The documentation reflects the weight of the historical and legal arguments that were already being put forward by the Argentine position at the time. Last year, documents were presented on the first steps and claims made in Buenos Aires after the usurpation of 1833, which are now complemented by letters and notes submitted to the British Court in London.
Among the most important pieces are the first formal protest the Argentine government lodged in London and the orders Ambassador Moreno received to uphold the Argentine claim of rights. He argued, for example, that the 1833 action was contrary to international law and had violated territorial integrity, as well as being in breach of the Treaty of Friendship, Navigation and Commerce, which in 1825 recognised the Argentine Confederation as an independent state.
On historical grounds, Moreno argued that the Argentine Confederation had inherited sovereignty over the Malvinas Islands from Spain, giving an account of the rights of that European country, which had appointed 32 governors in the islands.
When he was 29 years old, Manuel Moreno had accompanied his brother Mariano on a ship voyage to Europe in 1811 for a diplomatic mission, but the secretary of the First Junta died at sea. The diplomat was a doctor, a university professor and a minister under Manuel Dorrego before being appointed ambassador to London, a post he held for 16 years.
Explanations in the media
The material now open to the public includes statements that the ambassador himself had published in English in British newspapers to disseminate the memorandum presented to the British Court on the Argentine position, in which he ratified the rights over Malvinas and the rejection of the British occupation. A novel action for the time. The Foreign Ministry will exhibit the original version in English and the translation that the diplomat himself sent to Buenos Aires.

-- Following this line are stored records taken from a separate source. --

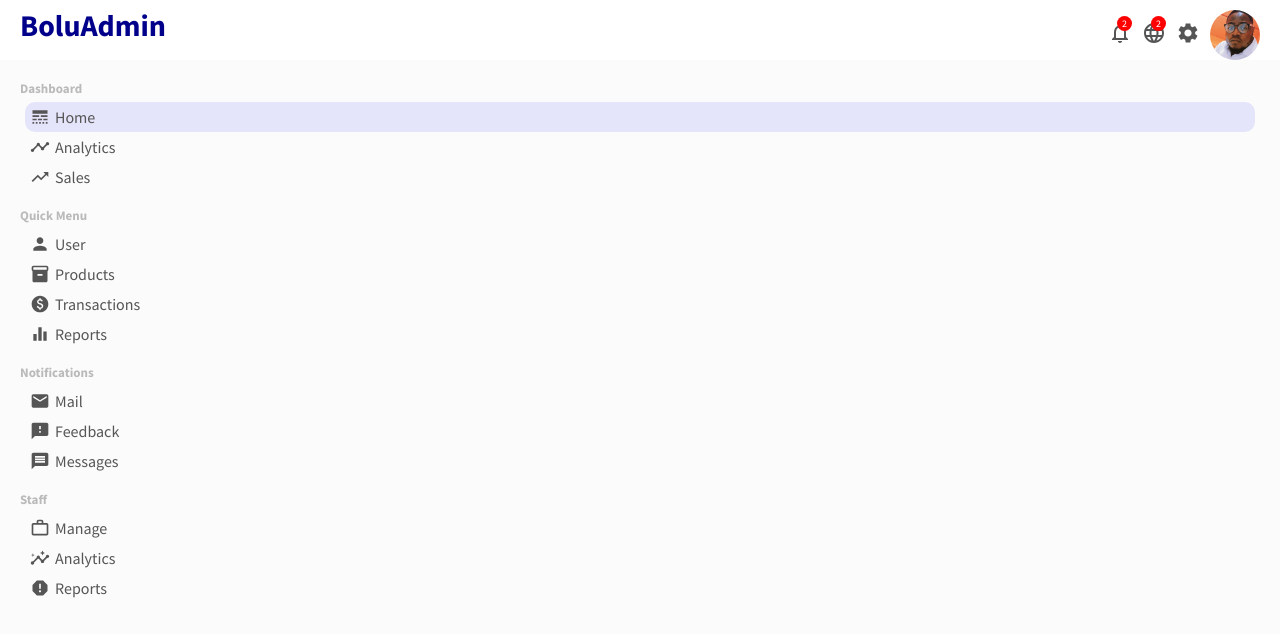
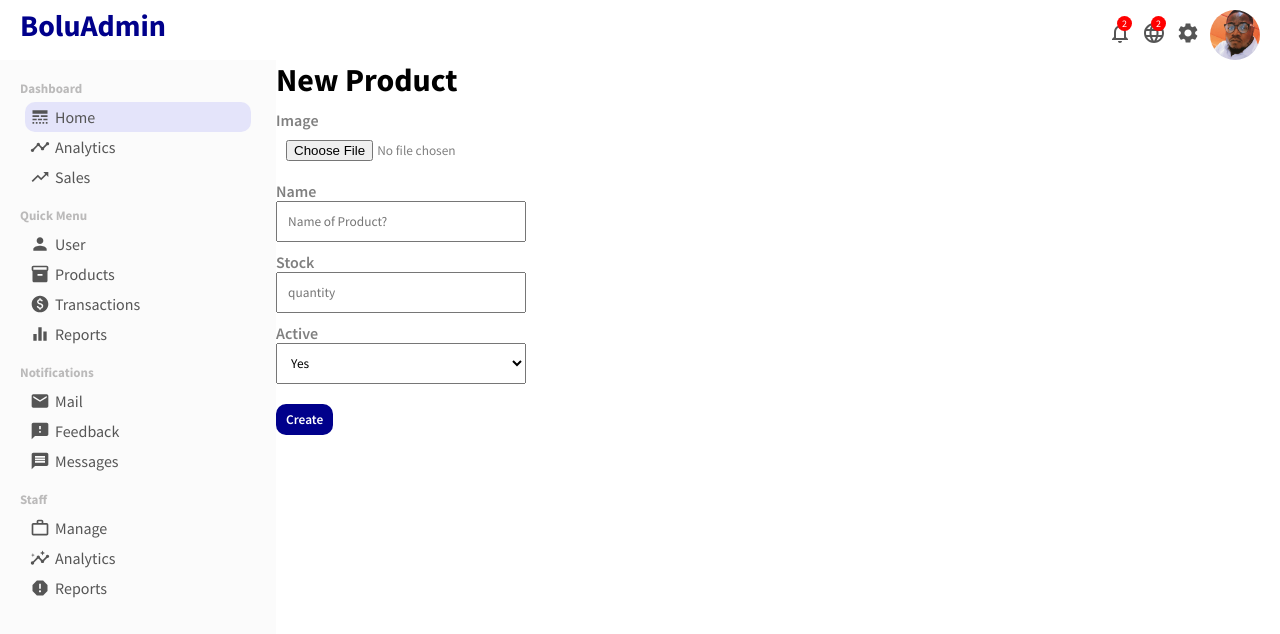
Before and after one commit to B0luwatifemi/BoluAdmin_01, a React (Create React App) app: page /newProduct in a window 1280 px wide. Shown: the top 634 px of the page. Built offline with nearby package versions, Linux system fonts and the light colour scheme.

Commit message:
New Product Commit

```diff
--- a/src/App.js
+++ b/src/App.js
@@ -12,6 +12,7 @@ import User from "./Pages/user/User";
 import NewUser from "./Pages/newUser/NewUser";
 import ProductList from "./Pages/productList/ProductList";
 import Product from "./Pages/product/Product";
+import NewProduct from "./Pages/newProduct/NewProduct";
 function App() {
   return (
     <BrowserRouter>
@@ -25,6 +26,7 @@ function App() {
         <Route path="/newUser" element={<NewUser />} />
         <Route path="/product" element={<ProductList />} />
         <Route path="/product/:productid" element={<Product />} />
+        <Route path="/newProduct" element={<NewProduct />} />
       </Routes>
       </div>
     </BrowserRouter>
--- a/src/Components/sidebar/Sidebar.jsx
+++ b/src/Components/sidebar/Sidebar.jsx
@@ -9,11 +9,12 @@ export default function Sidebar() {
             <div className="sidebarMenu">
                 <h3 className="sidebarTitle">Dashboard</h3>
                 <ul className="sidebarList">
+                    <Link to="/" className="link">
                     <li className="sidebarListItem active">
-
                         <LineStyle className="sidebarIcon" />
                         Home
                     </li>
+                    </Link>
                     <li className="sidebarListItem">
                         <Timeline className="sidebarIcon" />
                        Analytics
--- /dev/null
+++ b/src/Pages/newProduct/NewProduct.jsx
@@ -0,0 +1,31 @@
+import "./newProduct.css"
+
+export default function NewProduct() {
+  return (
+    <div className="newProduct">
+      <h1 className="addProductTitle">New Product</h1>
+      <form className="addProductForm">
+          <div className="addProductItem">
+              <label>Image</label>
+              <input type="file" id="file" />
+          </div>
+          <div className="addProductItem">
+              <label>Name</label>
+              <input type="text" placeholder="Name of Product?" />
+          </div>
+          <div className="addProductItem">
+              <label>Stock</label>
+              <input type="text" placeholder="quantity" />
+          </div>
+          <div className="addProductItem">
+              <label>Active</label>
+              <select name="active" id="active">
+                  <option value="yes">Yes</option>
+                  <option value="no">No</option>
+              </select>
+          </div>
+          <button className="addProductButton">Create</button>
+      </form>
+    </div>
+  );
+}
--- /dev/null
+++ b/src/Pages/newProduct/newProduct.css
@@ -0,0 +1,39 @@
+.newProduct {
+    flex: 4;
+}
+
+.addProductForm {
+    margin-top: 10px;
+}
+
+.addProductItem {
+    width: 250px;
+    display: flex;
+    flex-direction: column;
+    margin-bottom: 10px;
+}
+
+.addProductItem {
+    color: grey;
+    font-weight: 600;
+    margin-bottom: 10px;
+}
+
+.addProductItem >input{
+    padding: 10px;
+}
+
+.addProductItem > select {
+    padding: 10px;
+}
+
+.addProductButton {
+    margin-top: 10px;
+    padding: 7px 10px;
+    border: none;
+    border-radius: 10px;
+    background-color: darkblue;
+    color: white;
+    font-weight: 600;
+    cursor: pointer;
+}
--- a/src/Pages/product/Product.jsx
+++ b/src/Pages/product/Product.jsx
@@ -2,6 +2,7 @@ import { Link } from "react-router-dom";
 import "./product.css"
 import Chart from "../../Components/charts/Chart";
 import { productData } from "../../dummyData";
+import { Publish } from "@mui/icons-material";
 
 export default function Product() {
   return (
@@ -18,7 +19,7 @@ export default function Product() {
           </div>
           <div className="productTopRight">
               <div className="productInfoTop">
-                  <img src="./Image/An1.jpeg" alt="" className="productInfoImg" />
+                  <img src="/Image/An1.jpeg" alt="" className="productInfoImg" />
                   <span className="productName">Apple Airpods</span>
               </div>
               <div className="productInfoBottom">
@@ -27,21 +28,49 @@ export default function Product() {
                       <span className="productInfoValue">123</span>
                   </div>
                   <div className="productInfoItem">
-                      <span className="productInfoKey">sales</span>
+                      <span className="productInfoKey">sales:</span>
                       <span className="productInfoValue">$1,230</span>
                   </div>
                   <div className="productInfoItem">
-                      <span className="productInfoKey">active</span>
+                      <span className="productInfoKey">active:</span>
                       <span className="productInfoValue">yes</span>
                   </div>
                   <div className="productInfoItem">
-                      <span className="productInfoKey">in stock</span>
+                      <span className="productInfoKey">in stock:</span>
                       <span className="productInfoValue">no</span>
                   </div>
               </div>
           </div>
       </div>
-      <div className="productBottom"></div>
+      <div className="productBottom">
+          <form className="productForm">
+                <div className="productFormLeft">
+                    <label >Prodcut Name</label>
+                    <input type="text" placeholder="Apple Airpod" />
+                    <label >In Stock</label>
+                    <select name="InStock" id="inStock">
+                        <option value="yes">Yes</option>
+                        <option value="no">No</option>
+                    </select>
+                    <label >Active</label>
+                    <select name="active" id="active">
+                        <option value="yes">Yes</option>
+                        <option value="no">No</option>
+                    </select>
+
+                </div>
+                <div className="productFormRight">
+                    <div className="productUpload">
+                        <img src="/Image/A1.jpeg" alt="" className="productUploadImg" />
+                        <label for="file">
+                        <Publish/>
+                        </label>
+                        <input type="file" id="file" style={{display:"none"}} />
+                    </div>
+                    <button className="productButton">Update</button>
+                </div>
+          </form>
+      </div>
     </div>
   );
 }
--- a/src/Pages/product/product.css
+++ b/src/Pages/product/product.css
@@ -19,3 +19,110 @@
     color: white;
     cursor: pointer;
 }
+
+.productTop {
+    display: flex;
+}
+.productTopLeft, .productTopRight {
+    flex: 1;
+}
+
+.productTopRight {
+    padding: 20px;
+    margin: 20px;
+    box-shadow: 0px 0px 15px -10px rgba(0,0,0,0.75);
+    -webkit-box-shadow: 0px 0px 15px -10px rgba(0,0,0,0.75);
+}
+
+.productInfoImg {
+    width: 40px;
+    height: 40px;
+    border-radius: 50%;
+    object-fit: cover;
+    margin-right: 20px;
+}
+
+.productInfoTop {
+    display: flex;
+    align-items: center;
+}
+
+.productName {
+    font-weight: 600;
+}
+
+.productInfoButton {
+    margin-top: 10px;
+}
+
+.productInfoItem {
+    width: 150px;
+    display: flex;
+    justify-content: space-between;
+}
+
+.productInfoValue {
+    font-weight: 500;
+}
+
+.productTopBottom {
+    padding: 20px;
+    margin: 20px;
+    box-shadow: 0px 0px 15px -10px rgba(0,0,0,0.75);
+    -webkit-box-shadow: 0px 0px 15px -10px rgba(0,0,0,0.75);
+}
+ .productForm {
+     display: flex;
+     justify-content: space-between;
+ }
+
+ .productFormLeft {
+     display: flex;
+     flex-direction: column;
+ }
+
+ .productFormLeft>label {
+     margin-bottom: 10px;
+     color: grey;
+ }
+
+ .productFormLeft>input {
+     margin-bottom: 10px;
+     border: none;
+     padding: 5px;
+     border-bottom: 1px solid grey;
+ }
+
+ .productFormLeft>select {
+     margin-bottom: 10px;
+
+ }
+
+ .productUploadImg {
+     width: 100px;
+     height: 100px;
+     border-radius: 10px;
+     object-fit: cover;
+     margin-right: 20px;
+ }
+
+ .productFormRight {
+     display: flex;
+     flex-direction: column;
+     justify-content: space-around;
+ }
+
+ .productUpload {
+     display: flex;
+     align-items: center;
+ }
+
+ .productButton {
+     border: none;
+     padding: 5px;
+     border-radius: 5px;
+     background-color: darkblue;
+     color: white;
+     font-weight: 600;
+     cursor: pointer;
+ }
--- a/src/Pages/productList/ProductList.jsx
+++ b/src/Pages/productList/ProductList.jsx
@@ -44,7 +44,7 @@ export default function ProductList() {
             renderCell:(params)=>{
               return (
                 <>
-                <Link to={"/product" +"/" + params.row.id}>
+                <Link to={"/product/" + params.row.id}>
                 <button className="productListEdit">Edit</button>
                 </Link>
                 <DeleteOutline
--- a/src/Pages/userList/UserList.jsx
+++ b/src/Pages/userList/UserList.jsx
@@ -41,7 +41,7 @@ export default function UserList() {
         renderCell:(params)=>{
           return (
             <>
-            <Link to={"/user" + "/" + params.row.id}>
+            <Link to={"/user/" + params.row.id}>
             <button className="userListEdit">Edit</button>
             </Link>
             <DeleteOutline
```
Also changed, not shown: src/Pages/product/A1.jpeg (added).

The mission entrusted to Moreno was decided after the British ambassador in Buenos Aires, when summoned by the Argentine authorities after the invasion of 3 January 1833, confessed that “he was not aware of the situation”, explained the Foreign Ministry. “He had not received any orders. That is why it was decided to deal with the conflict with the authorities in London,” said the Casur coordinator.
While the ambassador was making representations in London, the Anglo-French blockade of the Río de la Plata began to take effect. But the Rosas government handled both conflicts separately. Moreno concentrated on the Malvinas dispute, according to the Kirchnerist government’s view.
Among the 53 documents, a letter in which the ambassador informs the UK authorities that the Argentine Confederation “will never accept” the position of the islands and maintains the claim is relevant.
Letters between Ambassador Moreno and national officials were also recovered, as well as a communication informing him that Brazil’s diplomatic representative had been ordered to accompany Argentina’s claim to Malvinas.
One incident in the conflict occurred in 1842, when the United Kingdom notified the Argentine ambassador that the Malvinas question was closed. “Accept this situation”, was the message from Europe. The reply was that Buenos Aires “will never accept the unilateral British decision. “Moreno thus conveyed a reservation of sovereignty”, explained the Foreign Ministry.
Seven years later, the British press reported that Argentina was abandoning its claim to the Malvinas Islands because of a “tacit acceptance” of London’s position. Ambassador Moreno told Prime Minister Lord Palmerston that this was not the case: “Argentina will never accept their position and continues to claim its rights”, he replied. The British authority itself, according to the Foreign Ministry’s own compilation, nodded.